DESCRIPTION OF THE TASK - I need all the entries repeated exactly as written.

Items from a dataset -
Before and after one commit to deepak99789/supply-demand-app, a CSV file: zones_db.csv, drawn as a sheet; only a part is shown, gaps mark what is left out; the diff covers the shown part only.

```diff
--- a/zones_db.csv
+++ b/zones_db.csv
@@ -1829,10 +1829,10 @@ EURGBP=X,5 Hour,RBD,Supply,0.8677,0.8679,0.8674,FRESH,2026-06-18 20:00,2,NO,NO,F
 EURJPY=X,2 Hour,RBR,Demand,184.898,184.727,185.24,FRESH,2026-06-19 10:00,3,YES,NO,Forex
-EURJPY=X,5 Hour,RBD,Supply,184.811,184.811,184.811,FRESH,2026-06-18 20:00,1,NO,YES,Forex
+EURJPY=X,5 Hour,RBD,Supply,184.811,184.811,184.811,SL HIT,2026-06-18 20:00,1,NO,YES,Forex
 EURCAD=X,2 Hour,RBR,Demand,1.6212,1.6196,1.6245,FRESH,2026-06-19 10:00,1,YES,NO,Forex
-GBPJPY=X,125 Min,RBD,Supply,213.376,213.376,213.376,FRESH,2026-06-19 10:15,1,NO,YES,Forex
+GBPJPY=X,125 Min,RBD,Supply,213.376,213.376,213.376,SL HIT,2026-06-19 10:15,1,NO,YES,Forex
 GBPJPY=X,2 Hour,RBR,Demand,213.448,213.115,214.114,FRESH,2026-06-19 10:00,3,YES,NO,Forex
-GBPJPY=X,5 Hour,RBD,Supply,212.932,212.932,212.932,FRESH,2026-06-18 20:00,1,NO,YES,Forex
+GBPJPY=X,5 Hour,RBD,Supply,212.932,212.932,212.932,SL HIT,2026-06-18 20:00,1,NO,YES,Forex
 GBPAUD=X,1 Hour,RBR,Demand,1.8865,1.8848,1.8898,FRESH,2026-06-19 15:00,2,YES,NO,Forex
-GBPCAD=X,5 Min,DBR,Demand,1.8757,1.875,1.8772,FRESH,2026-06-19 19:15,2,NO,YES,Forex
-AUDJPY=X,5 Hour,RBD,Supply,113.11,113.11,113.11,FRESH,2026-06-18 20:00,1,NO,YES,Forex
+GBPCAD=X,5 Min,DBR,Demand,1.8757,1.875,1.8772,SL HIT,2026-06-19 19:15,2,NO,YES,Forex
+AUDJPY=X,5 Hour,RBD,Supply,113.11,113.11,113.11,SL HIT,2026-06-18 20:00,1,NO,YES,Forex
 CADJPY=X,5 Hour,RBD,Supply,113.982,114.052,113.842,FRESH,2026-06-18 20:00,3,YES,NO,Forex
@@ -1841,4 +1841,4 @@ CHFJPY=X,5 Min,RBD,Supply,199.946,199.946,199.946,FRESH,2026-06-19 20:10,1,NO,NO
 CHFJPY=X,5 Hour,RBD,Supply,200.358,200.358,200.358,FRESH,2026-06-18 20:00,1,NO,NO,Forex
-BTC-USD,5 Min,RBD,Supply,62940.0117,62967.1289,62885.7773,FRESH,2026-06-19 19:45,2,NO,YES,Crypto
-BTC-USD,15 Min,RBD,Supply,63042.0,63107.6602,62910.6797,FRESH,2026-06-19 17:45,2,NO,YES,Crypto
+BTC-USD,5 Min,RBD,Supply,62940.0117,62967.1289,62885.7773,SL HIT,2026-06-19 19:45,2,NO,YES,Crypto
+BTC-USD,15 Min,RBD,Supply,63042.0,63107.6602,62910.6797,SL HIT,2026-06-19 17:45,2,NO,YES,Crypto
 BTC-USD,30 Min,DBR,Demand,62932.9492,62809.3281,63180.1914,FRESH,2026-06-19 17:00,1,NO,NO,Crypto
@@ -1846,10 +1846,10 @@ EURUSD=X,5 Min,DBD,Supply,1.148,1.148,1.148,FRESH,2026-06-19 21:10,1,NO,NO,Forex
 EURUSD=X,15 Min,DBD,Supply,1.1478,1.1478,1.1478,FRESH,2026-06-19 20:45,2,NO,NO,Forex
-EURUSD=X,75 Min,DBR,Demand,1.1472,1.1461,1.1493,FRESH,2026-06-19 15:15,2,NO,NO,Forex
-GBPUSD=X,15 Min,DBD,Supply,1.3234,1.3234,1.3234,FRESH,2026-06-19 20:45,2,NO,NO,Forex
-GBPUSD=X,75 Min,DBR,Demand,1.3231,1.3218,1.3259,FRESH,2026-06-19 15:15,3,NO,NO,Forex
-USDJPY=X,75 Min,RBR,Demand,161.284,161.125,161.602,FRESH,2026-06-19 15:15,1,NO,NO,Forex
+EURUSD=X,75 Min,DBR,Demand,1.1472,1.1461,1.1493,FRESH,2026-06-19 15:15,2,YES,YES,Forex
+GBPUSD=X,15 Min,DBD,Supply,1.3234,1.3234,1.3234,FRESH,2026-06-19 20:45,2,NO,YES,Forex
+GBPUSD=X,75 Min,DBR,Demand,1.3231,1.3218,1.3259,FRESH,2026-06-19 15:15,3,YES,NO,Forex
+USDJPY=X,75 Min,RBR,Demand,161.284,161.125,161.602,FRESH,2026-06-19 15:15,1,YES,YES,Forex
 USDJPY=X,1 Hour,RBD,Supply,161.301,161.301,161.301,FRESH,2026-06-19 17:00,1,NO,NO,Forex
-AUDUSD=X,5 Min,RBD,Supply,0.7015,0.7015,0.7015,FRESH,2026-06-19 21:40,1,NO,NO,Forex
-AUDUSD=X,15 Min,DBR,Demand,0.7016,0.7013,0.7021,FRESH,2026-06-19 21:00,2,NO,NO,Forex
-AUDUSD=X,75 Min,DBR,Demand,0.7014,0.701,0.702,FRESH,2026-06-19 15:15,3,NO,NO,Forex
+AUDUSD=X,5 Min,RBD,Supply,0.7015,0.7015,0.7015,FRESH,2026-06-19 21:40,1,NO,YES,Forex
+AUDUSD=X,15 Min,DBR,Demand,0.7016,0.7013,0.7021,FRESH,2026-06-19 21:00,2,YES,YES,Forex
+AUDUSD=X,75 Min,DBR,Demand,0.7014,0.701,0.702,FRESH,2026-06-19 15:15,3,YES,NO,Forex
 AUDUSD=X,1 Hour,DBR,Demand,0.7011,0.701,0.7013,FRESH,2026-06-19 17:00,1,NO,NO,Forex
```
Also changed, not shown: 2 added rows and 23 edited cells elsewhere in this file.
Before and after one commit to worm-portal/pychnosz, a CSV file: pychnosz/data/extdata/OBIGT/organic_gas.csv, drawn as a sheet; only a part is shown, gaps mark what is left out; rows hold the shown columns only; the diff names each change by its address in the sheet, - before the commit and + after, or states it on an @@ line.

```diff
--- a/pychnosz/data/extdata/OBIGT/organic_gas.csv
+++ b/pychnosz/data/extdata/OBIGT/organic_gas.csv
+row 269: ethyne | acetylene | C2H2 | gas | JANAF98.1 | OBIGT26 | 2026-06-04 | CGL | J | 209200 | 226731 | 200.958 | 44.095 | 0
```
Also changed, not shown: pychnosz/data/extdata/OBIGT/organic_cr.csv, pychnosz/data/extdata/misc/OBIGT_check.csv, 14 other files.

EXERCISE RESPONSE -
Before and after one commit to deepak99789/supply-demand-app, a CSV file: zones_db.csv, drawn as a sheet; only a part is shown, gaps mark what is left out; the diff covers the shown part only.

```diff
--- a/zones_db.csv
+++ b/zones_db.csv
@@ -1829,10 +1829,10 @@ EURGBP=X,5 Hour,RBD,Supply,0.8677,0.8679,0.8674,FRESH,2026-06-18 20:00,2,NO,NO,F
 EURJPY=X,2 Hour,RBR,Demand,184.898,184.727,185.24,FRESH,2026-06-19 10:00,3,YES,NO,Forex
-EURJPY=X,5 Hour,RBD,Supply,184.811,184.811,184.811,FRESH,2026-06-18 20:00,1,NO,YES,Forex
+EURJPY=X,5 Hour,RBD,Supply,184.811,184.811,184.811,SL HIT,2026-06-18 20:00,1,NO,YES,Forex
 EURCAD=X,2 Hour,RBR,Demand,1.6212,1.6196,1.6245,FRESH,2026-06-19 10:00,1,YES,NO,Forex
-GBPJPY=X,125 Min,RBD,Supply,213.376,213.376,213.376,FRESH,2026-06-19 10:15,1,NO,YES,Forex
+GBPJPY=X,125 Min,RBD,Supply,213.376,213.376,213.376,SL HIT,2026-06-19 10:15,1,NO,YES,Forex
 GBPJPY=X,2 Hour,RBR,Demand,213.448,213.115,214.114,FRESH,2026-06-19 10:00,3,YES,NO,Forex
-GBPJPY=X,5 Hour,RBD,Supply,212.932,212.932,212.932,FRESH,2026-06-18 20:00,1,NO,YES,Forex
+GBPJPY=X,5 Hour,RBD,Supply,212.932,212.932,212.932,SL HIT,2026-06-18 20:00,1,NO,YES,Forex
 GBPAUD=X,1 Hour,RBR,Demand,1.8865,1.8848,1.8898,FRESH,2026-06-19 15:00,2,YES,NO,Forex
-GBPCAD=X,5 Min,DBR,Demand,1.8757,1.875,1.8772,FRESH,2026-06-19 19:15,2,NO,YES,Forex
-AUDJPY=X,5 Hour,RBD,Supply,113.11,113.11,113.11,FRESH,2026-06-18 20:00,1,NO,YES,Forex
+GBPCAD=X,5 Min,DBR,Demand,1.8757,1.875,1.8772,SL HIT,2026-06-19 19:15,2,NO,YES,Forex
+AUDJPY=X,5 Hour,RBD,Supply,113.11,113.11,113.11,SL HIT,2026-06-18 20:00,1,NO,YES,Forex
 CADJPY=X,5 Hour,RBD,Supply,113.982,114.052,113.842,FRESH,2026-06-18 20:00,3,YES,NO,Forex
@@ -1841,4 +1841,4 @@ CHFJPY=X,5 Min,RBD,Supply,199.946,199.946,199.946,FRESH,2026-06-19 20:10,1,NO,NO
 CHFJPY=X,5 Hour,RBD,Supply,200.358,200.358,200.358,FRESH,2026-06-18 20:00,1,NO,NO,Forex
-BTC-USD,5 Min,RBD,Supply,62940.0117,62967.1289,62885.7773,FRESH,2026-06-19 19:45,2,NO,YES,Crypto
-BTC-USD,15 Min,RBD,Supply,63042.0,63107.6602,62910.6797,FRESH,2026-06-19 17:45,2,NO,YES,Crypto
+BTC-USD,5 Min,RBD,Supply,62940.0117,62967.1289,62885.7773,SL HIT,2026-06-19 19:45,2,NO,YES,Crypto
+BTC-USD,15 Min,RBD,Supply,63042.0,63107.6602,62910.6797,SL HIT,2026-06-19 17:45,2,NO,YES,Crypto
 BTC-USD,30 Min,DBR,Demand,62932.9492,62809.3281,63180.1914,FRESH,2026-06-19 17:00,1,NO,NO,Crypto
@@ -1846,10 +1846,10 @@ EURUSD=X,5 Min,DBD,Supply,1.148,1.148,1.148,FRESH,2026-06-19 21:10,1,NO,NO,Forex
 EURUSD=X,15 Min,DBD,Supply,1.1478,1.1478,1.1478,FRESH,2026-06-19 20:45,2,NO,NO,Forex
-EURUSD=X,75 Min,DBR,Demand,1.1472,1.1461,1.1493,FRESH,2026-06-19 15:15,2,NO,NO,Forex
-GBPUSD=X,15 Min,DBD,Supply,1.3234,1.3234,1.3234,FRESH,2026-06-19 20:45,2,NO,NO,Forex
-GBPUSD=X,75 Min,DBR,Demand,1.3231,1.3218,1.3259,FRESH,2026-06-19 15:15,3,NO,NO,Forex
-USDJPY=X,75 Min,RBR,Demand,161.284,161.125,161.602,FRESH,2026-06-19 15:15,1,NO,NO,Forex
+EURUSD=X,75 Min,DBR,Demand,1.1472,1.1461,1.1493,FRESH,2026-06-19 15:15,2,YES,YES,Forex
+GBPUSD=X,15 Min,DBD,Supply,1.3234,1.3234,1.3234,FRESH,2026-06-19 20:45,2,NO,YES,Forex
+GBPUSD=X,75 Min,DBR,Demand,1.3231,1.3218,1.3259,FRESH,2026-06-19 15:15,3,YES,NO,Forex
+USDJPY=X,75 Min,RBR,Demand,161.284,161.125,161.602,FRESH,2026-06-19 15:15,1,YES,YES,Forex
 USDJPY=X,1 Hour,RBD,Supply,161.301,161.301,161.301,FRESH,2026-06-19 17:00,1,NO,NO,Forex
-AUDUSD=X,5 Min,RBD,Supply,0.7015,0.7015,0.7015,FRESH,2026-06-19 21:40,1,NO,NO,Forex
-AUDUSD=X,15 Min,DBR,Demand,0.7016,0.7013,0.7021,FRESH,2026-06-19 21:00,2,NO,NO,Forex
-AUDUSD=X,75 Min,DBR,Demand,0.7014,0.701,0.702,FRESH,2026-06-19 15:15,3,NO,NO,Forex
+AUDUSD=X,5 Min,RBD,Supply,0.7015,0.7015,0.7015,FRESH,2026-06-19 21:40,1,NO,YES,Forex
+AUDUSD=X,15 Min,DBR,Demand,0.7016,0.7013,0.7021,FRESH,2026-06-19 21:00,2,YES,YES,Forex
+AUDUSD=X,75 Min,DBR,Demand,0.7014,0.701,0.702,FRESH,2026-06-19 15:15,3,YES,NO,Forex
 AUDUSD=X,1 Hour,DBR,Demand,0.7011,0.701,0.7013,FRESH,2026-06-19 17:00,1,NO,NO,Forex
```
Also changed, not shown: 2 added rows and 23 edited cells elsewhere in this file.
Before and after one commit to worm-portal/pychnosz, a CSV file: pychnosz/data/extdata/OBIGT/organic_gas.csv, drawn as a sheet; only a part is shown, gaps mark what is left out; rows hold the shown columns only; the diff names each change by its address in the sheet, - before the commit and + after, or states it on an @@ line.

```diff
--- a/pychnosz/data/extdata/OBIGT/organic_gas.csv
+++ b/pychnosz/data/extdata/OBIGT/organic_gas.csv
+row 269: ethyne | acetylene | C2H2 | gas | JANAF98.1 | OBIGT26 | 2026-06-04 | CGL | J | 209200 | 226731 | 200.958 | 44.095 | 0
```
Also changed, not shown: pychnosz/data/extdata/OBIGT/organic_cr.csv, pychnosz/data/extdata/misc/OBIGT_check.csv, 14 other files.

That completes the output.